What was also apparent over the weekend was the willingness for all to contribute to the success of this post-season event and to draw more attention to Croatia as a whole, not just Hvar. Arriving on Friday we were thrilled to meet Monika Vrgoč from the Sinj Tourist Board. We were also curious to know how and why Sinj was involved in the event as it is an inland area of Dalmatia in our minds not terribly associated with the islands or to Hvar.
Lucky for us it didn’t take long to figure the how they were involved as lunch for the first day of celebrations was a Sinj specialty, arambaši. This was served alongside cured meat products and traditional music, all providing a very homely heartwarming feel to the event, despite the weather and rain.
Tucking into the arambaši, we wanted to know more. We were thrilled to learn that the Peškafondo isn’t just to promote the island, seafood, and activities. It’s also to showcase the amazing culture of Croatia from inland to the coast, to the islands, and everything in between.
Sinj Traditional Specialities
Coming to Hvar the chefs from Sinj turned out their traditional specialty: arambaši, a most important festival dish. The arambaši of Sinj consists of chopped beef, smoked bacon wrapped up in pickled cabbage leaves together with a special and traditional blend of spices, including onion, red onion, parsley, pepper, and salt. These cabbage rolls are arranged in a pot along with a beef bone, covered with finely cut pickled cabbage, adding a piece of prosciutto and a few homemade sausages, locally known as sudžuk. This is then left to cook for several hours with no mixing. The aroma that wafted around the event as everyone was arriving, kept everyone on alert clear that there was going to be a great feast for lunch. And we were not disappointed.
We also learnt that while to the foreign/untrained eye, arambaši may look like regular sarma. But sarma IT IS NOT! It differs from sarma in three distinct ways: the meat is chopped, not minced, there is no rice added to the chopped meat mixture and the spice blend is different from the spices used in sarma, creating a unique and traditional taste.
Along with the arambaši, we were also treated to another speciality of Sinj cuisine called uštipci, a long flat deep-fried bread that was served with a smooth flavoured young cheese. Another delicious specialty of Sinj. Huge thanks to the Sinj Tourist Board in Cooperation with the Secondary School Vocational and the Red Cross for putting on such a great spread!
If you, like us, had no idea where Sinj is or what it has to offer, here is a quick overview:

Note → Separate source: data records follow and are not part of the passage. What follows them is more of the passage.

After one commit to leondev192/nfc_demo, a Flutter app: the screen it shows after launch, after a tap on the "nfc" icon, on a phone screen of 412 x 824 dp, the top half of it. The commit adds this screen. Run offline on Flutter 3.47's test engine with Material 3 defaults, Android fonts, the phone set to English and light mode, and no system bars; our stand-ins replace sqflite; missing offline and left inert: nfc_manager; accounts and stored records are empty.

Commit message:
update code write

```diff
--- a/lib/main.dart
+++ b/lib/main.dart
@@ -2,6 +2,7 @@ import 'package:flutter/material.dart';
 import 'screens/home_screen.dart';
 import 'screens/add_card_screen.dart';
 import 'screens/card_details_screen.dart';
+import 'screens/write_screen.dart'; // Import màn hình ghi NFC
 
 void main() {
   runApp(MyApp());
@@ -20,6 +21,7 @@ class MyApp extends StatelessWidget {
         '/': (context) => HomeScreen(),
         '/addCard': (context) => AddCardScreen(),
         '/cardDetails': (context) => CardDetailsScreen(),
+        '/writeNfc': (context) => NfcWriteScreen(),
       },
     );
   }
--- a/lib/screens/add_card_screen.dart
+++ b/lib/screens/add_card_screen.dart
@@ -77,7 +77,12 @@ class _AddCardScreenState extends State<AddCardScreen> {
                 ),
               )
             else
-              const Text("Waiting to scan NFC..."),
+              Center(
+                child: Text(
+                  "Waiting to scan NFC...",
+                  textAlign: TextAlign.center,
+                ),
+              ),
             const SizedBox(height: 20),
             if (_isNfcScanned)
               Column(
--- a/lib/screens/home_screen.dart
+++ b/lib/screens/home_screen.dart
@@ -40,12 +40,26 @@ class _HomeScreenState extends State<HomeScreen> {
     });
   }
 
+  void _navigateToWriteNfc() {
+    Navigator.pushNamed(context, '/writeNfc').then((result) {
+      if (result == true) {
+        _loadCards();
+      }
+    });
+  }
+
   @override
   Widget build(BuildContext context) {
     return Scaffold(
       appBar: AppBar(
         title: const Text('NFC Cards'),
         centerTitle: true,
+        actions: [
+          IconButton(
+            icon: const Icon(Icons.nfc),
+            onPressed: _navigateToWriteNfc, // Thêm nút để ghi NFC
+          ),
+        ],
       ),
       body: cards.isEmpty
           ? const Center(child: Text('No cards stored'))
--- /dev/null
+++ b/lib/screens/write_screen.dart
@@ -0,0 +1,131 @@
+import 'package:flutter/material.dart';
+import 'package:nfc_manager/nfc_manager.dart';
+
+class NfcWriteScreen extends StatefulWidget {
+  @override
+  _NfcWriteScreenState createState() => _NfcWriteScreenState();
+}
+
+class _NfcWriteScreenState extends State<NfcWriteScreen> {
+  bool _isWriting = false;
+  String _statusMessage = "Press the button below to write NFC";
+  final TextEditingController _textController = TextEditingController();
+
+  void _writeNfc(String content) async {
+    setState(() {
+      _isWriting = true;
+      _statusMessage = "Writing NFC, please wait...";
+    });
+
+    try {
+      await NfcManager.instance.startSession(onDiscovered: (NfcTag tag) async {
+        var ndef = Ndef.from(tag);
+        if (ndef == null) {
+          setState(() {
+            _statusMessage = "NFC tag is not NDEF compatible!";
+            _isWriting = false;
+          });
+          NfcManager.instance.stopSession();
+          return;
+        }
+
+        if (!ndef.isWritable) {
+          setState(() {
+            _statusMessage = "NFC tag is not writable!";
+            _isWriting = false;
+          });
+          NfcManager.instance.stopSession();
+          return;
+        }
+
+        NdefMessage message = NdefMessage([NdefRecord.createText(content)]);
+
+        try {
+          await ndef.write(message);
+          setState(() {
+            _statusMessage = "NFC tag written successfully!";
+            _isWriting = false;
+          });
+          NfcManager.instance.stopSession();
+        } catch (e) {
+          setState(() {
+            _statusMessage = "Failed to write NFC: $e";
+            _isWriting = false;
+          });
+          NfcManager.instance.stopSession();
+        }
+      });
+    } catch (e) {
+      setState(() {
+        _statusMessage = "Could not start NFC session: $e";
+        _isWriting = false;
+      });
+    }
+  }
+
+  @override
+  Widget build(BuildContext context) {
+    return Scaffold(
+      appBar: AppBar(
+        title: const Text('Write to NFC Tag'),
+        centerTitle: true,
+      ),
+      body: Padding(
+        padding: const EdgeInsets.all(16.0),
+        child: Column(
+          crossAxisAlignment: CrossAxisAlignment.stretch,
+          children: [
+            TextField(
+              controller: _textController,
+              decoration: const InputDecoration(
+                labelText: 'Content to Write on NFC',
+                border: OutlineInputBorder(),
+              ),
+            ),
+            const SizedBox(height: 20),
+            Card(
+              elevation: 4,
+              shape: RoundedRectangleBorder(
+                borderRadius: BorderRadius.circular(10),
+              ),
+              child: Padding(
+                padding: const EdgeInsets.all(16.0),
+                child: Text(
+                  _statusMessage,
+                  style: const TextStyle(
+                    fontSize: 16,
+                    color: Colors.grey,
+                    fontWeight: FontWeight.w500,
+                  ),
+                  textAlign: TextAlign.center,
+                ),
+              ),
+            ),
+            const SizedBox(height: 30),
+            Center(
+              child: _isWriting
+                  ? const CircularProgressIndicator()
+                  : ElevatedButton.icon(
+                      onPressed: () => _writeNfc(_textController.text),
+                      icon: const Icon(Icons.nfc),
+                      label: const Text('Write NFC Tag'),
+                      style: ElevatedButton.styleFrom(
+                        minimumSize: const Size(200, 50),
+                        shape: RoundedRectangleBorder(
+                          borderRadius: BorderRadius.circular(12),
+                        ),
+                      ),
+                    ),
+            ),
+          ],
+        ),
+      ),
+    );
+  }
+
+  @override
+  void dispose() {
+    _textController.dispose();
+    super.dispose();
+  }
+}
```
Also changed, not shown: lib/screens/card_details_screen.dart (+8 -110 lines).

- According to the 2011 census, the town itself has a population of 11448 inhabitants, with the immediate surrounding area having a population of 24,832.
- Located in the heart of the Dalmatian hinterland, Sinj is 30km from the Adriatic Sea.

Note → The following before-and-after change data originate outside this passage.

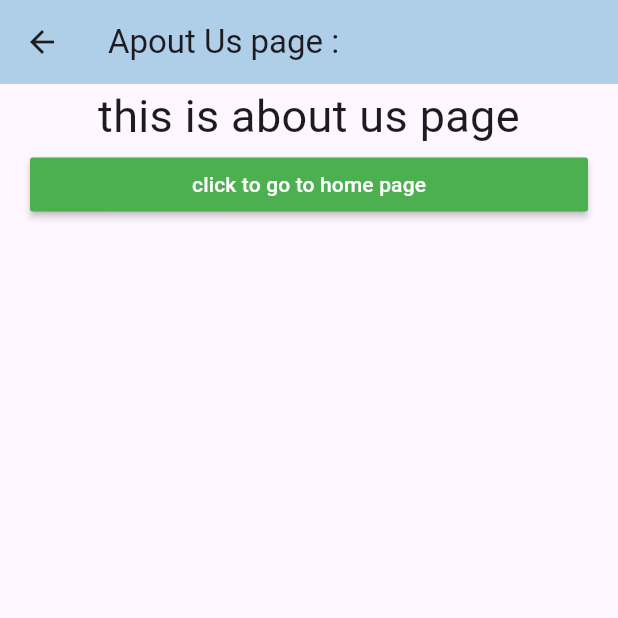
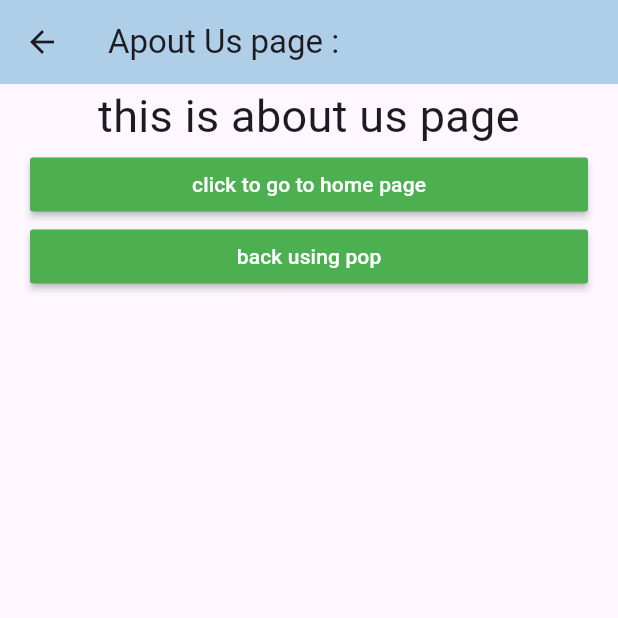
Before and after one commit to HussenAlwees/basics, a Flutter app: the AboutUs screen opened directly, on a phone screen of 412 x 824 dp, the top half of it. Run offline on Flutter 3.47's test engine with Material 3 defaults, Android fonts, the phone set to English and light mode, and no system bars.

Commit message:
Navigator using POP

```diff
--- a/lib/aboutus.dart
+++ b/lib/aboutus.dart
@@ -30,6 +30,17 @@ class AboutUs extends StatelessWidget {
               },
               child: Text("click to go to home page"),
             ),
+          ),
+          Container(
+            margin: EdgeInsets.symmetric(horizontal: 20),
+            child: MaterialButton(
+              color: Colors.green,
+              textColor: Colors.white,
+              onPressed: () {
+                Navigator.of(context).pop();
+              },
+              child: Text("back using pop"),
+            ),
           )
         ]));
   }
```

- The town is surrounded by beautiful mountains of Kamešnica, Svilaja, and Dinara.
- It is situated at the edge of the fertile Sinjsko Polje Valley and invigorated by the amazing crisp, clear Cetina River.
And it’s not just the location that makes Sinj such a great place to visit. We were pretty impressed to hear about the activities and offerings that Sinj has available throughout the year. From the history contained both in the museums as well as the living history demonstrated at the festivals, to more active pursuits like hiking, skydiving… The list goes on!

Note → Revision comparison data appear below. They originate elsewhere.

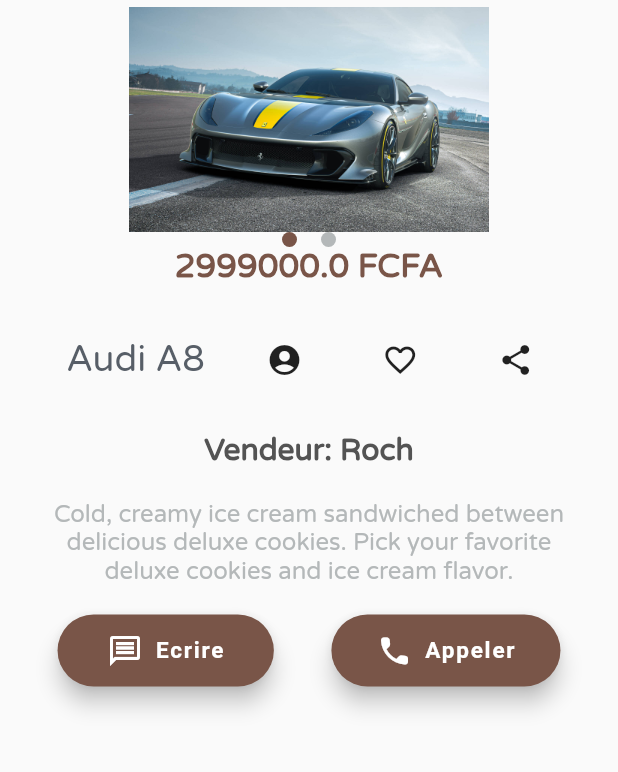
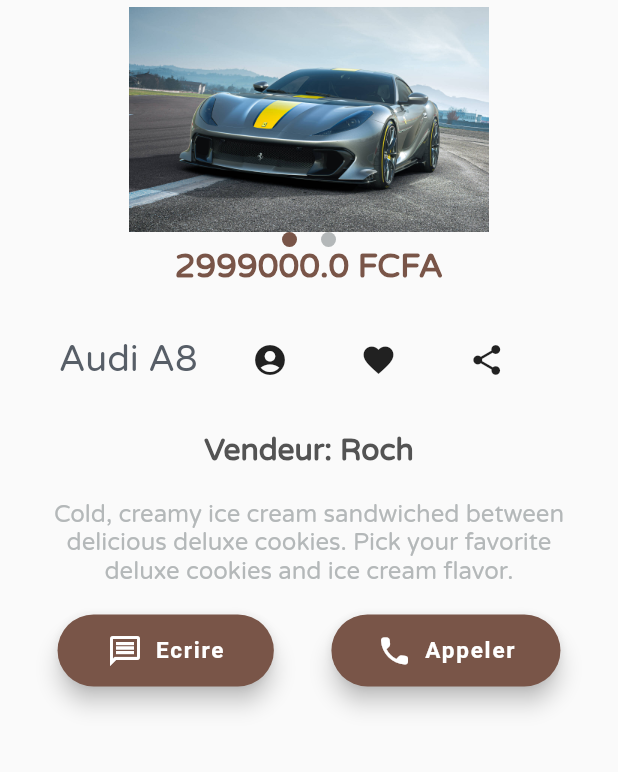
Before and after one commit to ILBOUDO-hub/prototype, a Flutter app: the screen it shows after launch, item 2 of the bottom bar chosen, after a tap on "-Promo", on a phone screen of 412 x 824 dp, the part 176-948 px from its top. Run offline on Flutter 3.47's test engine with Material 2 defaults, Android fonts, the phone set to English and light mode, and no system bars; drawn by our look-alikes of smooth_page_indicator; our stand-ins replace firebase_auth, image_picker; missing offline and left inert: chat_list, dialog_alert, whatsapp_unilink; accounts and stored records are empty; project files that could hold a hidden picture were left out.

Commit message:
Design user and others

```diff
--- a/lib/home.dart
+++ b/lib/home.dart
@@ -38,7 +38,7 @@ class _MyHomePageState extends State<MyHomePage> {
                         //Le Inkwell retourne Showdetail avec les details des articles en parametres
                         onTap: () {
                           Navigator.of(context).push(MaterialPageRoute(
-                              builder: (context) => CookieDetail(
+                              builder: (context) => ProduitDetail(
                                   assetPath1: gleinfo.imgPath1,
                                   assetPath2: gleinfo.imgPath2,
                                   cookieprice: gleinfo.price,
--- a/lib/screens/categories/Promo.dart
+++ b/lib/screens/categories/Promo.dart
@@ -14,7 +14,6 @@ class _PromoState extends State<Promo> {
     //BuildList recupere tous les articles a travers une boucle et les affiches dans un container
     for (var i = 0; i < gateau.length; i++) {
       final gleinfo = gateau[i];
-      final String nameposter = gleinfo.name;
       final String cookiecategorie = gleinfo.categorie;
       //final String categorieposter = gleinfo.name;
       if (cookiecategorie == "voiture") {
@@ -22,7 +21,7 @@ class _PromoState extends State<Promo> {
 
         movieOscar.add(Container(
           //  width: 260,
-          color: Color.fromARGB(255, 252, 252, 249),
+          color: const Color.fromARGB(255, 252, 252, 249),
           //  padding: EdgeInsets.all(8.0),
           child: Card(
             elevation: 1.0,
@@ -38,7 +37,7 @@ class _PromoState extends State<Promo> {
                           //Le Inkwell retourne Showdetail avec les details des articles en parametres
                           onTap: () {
                             Navigator.of(context).push(MaterialPageRoute(
-                                builder: (context) => CookieDetail(
+                                builder: (context) => ProduitDetail(
                                     assetPath1: gleinfo.imgPath1,
                                     assetPath2: gleinfo.imgPath2,
                                     cookieprice: gleinfo.price,
@@ -67,16 +66,16 @@ class _PromoState extends State<Promo> {
                                 gleinfo.isFavorite
                                     ? Container(
                                       color: Colors.brown,
-                                      child: Text("-Promo",
-                                                                style: const TextStyle(
+                                      child: const  Text("-Promo",
+                                                                style: TextStyle(
                               color: Colors.white,
                               fontFamily: 'Varela',
                               fontSize: 14.0)),
                                     )
                                     : Container(
                                       color: Colors.brown,
-                                      child: Text("-Promo",
-                                                                style: const TextStyle(
+                                      child: const Text("-Promo",
+                                                                style: TextStyle(
                               color: Colors.white,
                               fontFamily: 'Varela',
                               fontSize: 14.0)),
@@ -86,8 +85,8 @@ class _PromoState extends State<Promo> {
                                     Container(
                                       // Code pour le nombre de photo.
                                       width: 38,
-                                      margin: EdgeInsets.only(top: 60.0, left: 100.0),
-                                      padding: EdgeInsets.all(2),
+                                      margin:const EdgeInsets.only(top: 60.0, left: 100.0),
+                                      padding:const EdgeInsets.all(2),
                                       decoration: BoxDecoration(
                                         color: Colors.white.withOpacity(.30),
                                         borderRadius: BorderRadius.circular(8),
@@ -169,7 +168,7 @@ class _PromoState extends State<Promo> {
             width: MediaQuery.of(context).size.width - 30.0,
             height: MediaQuery.of(context).size.height - 50.0,
             child: GridView.count(
-              physics: NeverScrollableScrollPhysics(),
+              physics: const NeverScrollableScrollPhysics(),
               childAspectRatio: 0.815,
               crossAxisCount: 2,
               shrinkWrap: true,
--- a/lib/screens/categories/accessoire.dart
+++ b/lib/screens/categories/accessoire.dart
@@ -14,7 +14,6 @@ class _AccessoireState extends State<Accessoire> {
     //BuildList recupere tous les articles a travers une boucle et les affiches dans un container
     for (var i = 0; i < gateau.length; i++) {
       final gleinfo = gateau[i];
-      final String nameposter = gleinfo.name;
       final String cookiecategorie = gleinfo.categorie;
       //final String categorieposter = gleinfo.name;
       if (cookiecategorie == "mode") {
@@ -38,7 +37,7 @@ class _AccessoireState extends State<Accessoire> {
                           //Le Inkwell retourne Showdetail avec les details des articles en parametres
                           onTap: () {
                             Navigator.of(context).push(MaterialPageRoute(
-                                builder: (context) => CookieDetail(
+                                builder: (context) => ProduitDetail(
                                     assetPath1: gleinfo.imgPath1,
                                     assetPath2: gleinfo.imgPath2,
                                     cookieprice: gleinfo.price,
@@ -140,7 +139,7 @@ class _AccessoireState extends State<Accessoire> {
             width: MediaQuery.of(context).size.width - 30.0,
             height: MediaQuery.of(context).size.height - 50.0,
             child: GridView.count(
-              physics: NeverScrollableScrollPhysics(),
+              physics: const NeverScrollableScrollPhysics(),
               childAspectRatio: 0.815,
               crossAxisCount: 2,
               shrinkWrap: true,
--- a/lib/screens/categories/produit_detail.dart
+++ b/lib/screens/categories/produit_detail.dart
@@ -1,27 +1,34 @@
 import 'package:flutter/material.dart';
+import 'package:prototype/screens/categories/edit.dart';
 import 'package:prototype/screens/galerie.dart';
 import 'package:prototype/screens/parametres/favoris.dart';
 import 'package:whatsapp_unilink/whatsapp_unilink.dart';
 import 'package:url_launcher/url_launcher.dart';
 import 'package:smooth_page_indicator/smooth_page_indicator.dart';
-import 'package:flutter_image_slider/carousel.dart';
 
-class CookieDetail extends StatelessWidget {
+class ProduitDetail extends StatelessWidget {
   final assetPath1,
       assetPath2,
       cookieauteur,
       cookieprice,
       cookiename,
       cookiecategorie;
+  //  isFavorite;
   final _controller = PageController();
 
-  CookieDetail(
-      {this.assetPath1,
+  ProduitDetail({
+    this.assetPath1,
     this.assetPath2,
     this.cookieauteur,
     this.cookieprice,
     this.cookiename,
-      this.cookiecategorie});
+    this.cookiecategorie,
+    //this.isFavorite
+  });
+
+  bool isPressed = true;
+  bool isPressed2 = true;
+  bool isHighlighted = true;
   @override
   Widget build(BuildContext context) {
     String cookieprices = cookieprice.toString();
@@ -135,15 +142,56 @@ class CookieDetail extends StatelessWidget {
                             cookieauteur: cookieauteur)));
                   }),
                 ),
-                IconButton(
-                  icon: const Icon(Icons.favorite_border),
+                /*InkWell(
+                  highlightColor: Colors.transparent,
+                  splashColor: Colors.transparent,
+                  onHighlightChanged: (value) {
+                    setState(() {
+                      isHighlighted = !isHighlighted;
+                    });
+                  },
+                  onTap: () {
+                    setState(() {
+                      isPressed2 = !isPressed2;
+                    });
+                  },
+                  child: AnimatedContainer(
+                      margin: EdgeInsets.all(isHighlighted ? 0 : 25),
+                      height: isHighlighted ? 50 : 45,
+                      width: isHighlighted ? 50 : 45,
+                      curve: Curves.fastLinearToSlowEaseIn,
+                      duration: Duration(milliseconds: 300),
+                      decoration: BoxDecoration(
+                        boxShadow: [
+                          BoxShadow(
+                            color: Colors.black.withOpacity(0.2),
+                            blurRadius: 20,
+                            offset: Offset(5, 10),
+                          )
+                        ],
+                        color: Colors.white,
+                        shape: BoxShape.circle,
+                      ),
+                      child: isPressed2
+                          ? Icon(
+                              Icons.favorite_border,
+                              color: Colors.black.withOpacity(0.6),
+                            )
+                          : Icon(
+                              Icons.favorite,
+                              color: Colors.pink.withOpacity(1.0),
+                            )),
+                ),*/
+                cookieauteur != "Brice"
+                    ? IconButton(
+                        //Differnt de celui qui a posté qlors il peut aimer les articles
+                        icon: const Icon(Icons.favorite),
                         onPressed: (() {
-                    Navigator.push(context,
-                        MaterialPageRoute(builder: (BuildContext context) {
-                      return Favoris();
-                    }));
+                          Navigator.of(context).push(MaterialPageRoute(
+                              builder: (context) => Favoris()));
                         }),
-                ),
+                      )
+                    : Container(),
                 IconButton(
                   icon: const Icon(Icons.share),
                   onPressed: (() {
@@ -155,7 +203,22 @@ class CookieDetail extends StatelessWidget {
                             cookiename: cookiename,
                             cookieauteur: cookieauteur)));
                   }),
+                ),
+                cookieauteur == "Brice"
+                    ? IconButton(
+                        //Celui qui a posté peut modifier son article et non les mettre en favoris
+                        icon: const Icon(Icons.edit),
+                  onPressed: (() {
+                    Navigator.of(context).push(MaterialPageRoute(
+                        builder: (context) => Edit(
+                            assetPath1: assetPath1,
+                            assetPath2: assetPath2,
+                            cookieprice: cookieprice,
+                            cookiename: cookiename,
+                            cookieauteur: cookieauteur)));
+                  }),
                       )
+                    : Container(),
               ],
             ),
           ),
@@ -227,6 +290,8 @@ class CookieDetail extends StatelessWidget {
       ]),
     );
   }
+
+  void setState(Null Function() param0) {}
 }
 
 _makingPhoneCall() async {
--- a/lib/screens/category.dart
+++ b/lib/screens/category.dart
@@ -24,26 +24,6 @@ class _CategoryState extends State<Category>
   @override
   Widget build(BuildContext context) {
     return Scaffold(
-      /*appBar: AppBar(
-        backgroundColor: Colors.white,
-        elevation: 0.0,
-        centerTitle: true,
-        leading: IconButton(
-          icon: Icon(Icons.arrow_back, color: Color(0xFF545D68)),
-          onPressed: () {},
-        ),
-        title: Text('Pickup',
-            style: TextStyle(
-                fontFamily: 'Varela',
-                fontSize: 20.0,
-                color: Color(0xFF545D68))),
-        actions: <Widget>[
-          IconButton(
-            icon: Icon(Icons.notifications_none, color: Color(0xFF545D68)),
-            onPressed: () {},
-          ),
-        ],
-      ),*/
       body: ListView(
         physics: const NeverScrollableScrollPhysics(),
         padding: const EdgeInsets.only(left: 20.0),
@@ -105,6 +85,7 @@ class _CategoryState extends State<Category>
                 child: TabBarView(
                   controller: _tabController,
                   children: [
+                    //liste des widgets pour chaque page de categorie
                     Promo(),
                     Accessoire(),
                     Engins(),
```
Also changed, not shown: lib/screens/categories/appareil.dart (+5 -7 lines), lib/screens/categories/edit.dart (added, +336 -0 lines), lib/screens/categories/engins.dart (+5 -6 lines), lib/screens/categories/immobilier.dart (+7 -6 lines), lib/screens/galerie.dart (+7 -6 lines), lib/screens/parametres/favoris.dart (+2 -9 lines), lib/screens/parametres/galerie.dart (+4 -5 lines). Lines whose indentation alone changed are shown as unchanged.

The Alka tournament sounds amazing! So much so that we have put it into our diary next year. Learn more about this global festival here.
Cooperation and Collaboration
Now we can’t just leave this story here because on the second day there was another amazing collaboration, with chefs and friends from Skradin outdoing themselves with serving their famous Skradin risotto and of course famous oysters for lunch. Find out more about this amazing slow-cooked dish in an article written by Expat In Croatia.
Again, the food was delicious, amazing smells and tastes, and very interesting for us to learn about the cooperations that were going on to create this festival.
The squid was like the second event, the main event being the people altogether, celebrating the great atmosphere from the sea from the culture, and from the people.
If this is anything to go by combining resources and creative efforts means increased reach and exposure while spending more efficiently. Together, we will elevate Croatia’s platform, enabling Croatian culture to thrive as an all-year-round tourism destination.
Read some history to the Peškafondo event here: Celebrating Ten Years of Peškafondo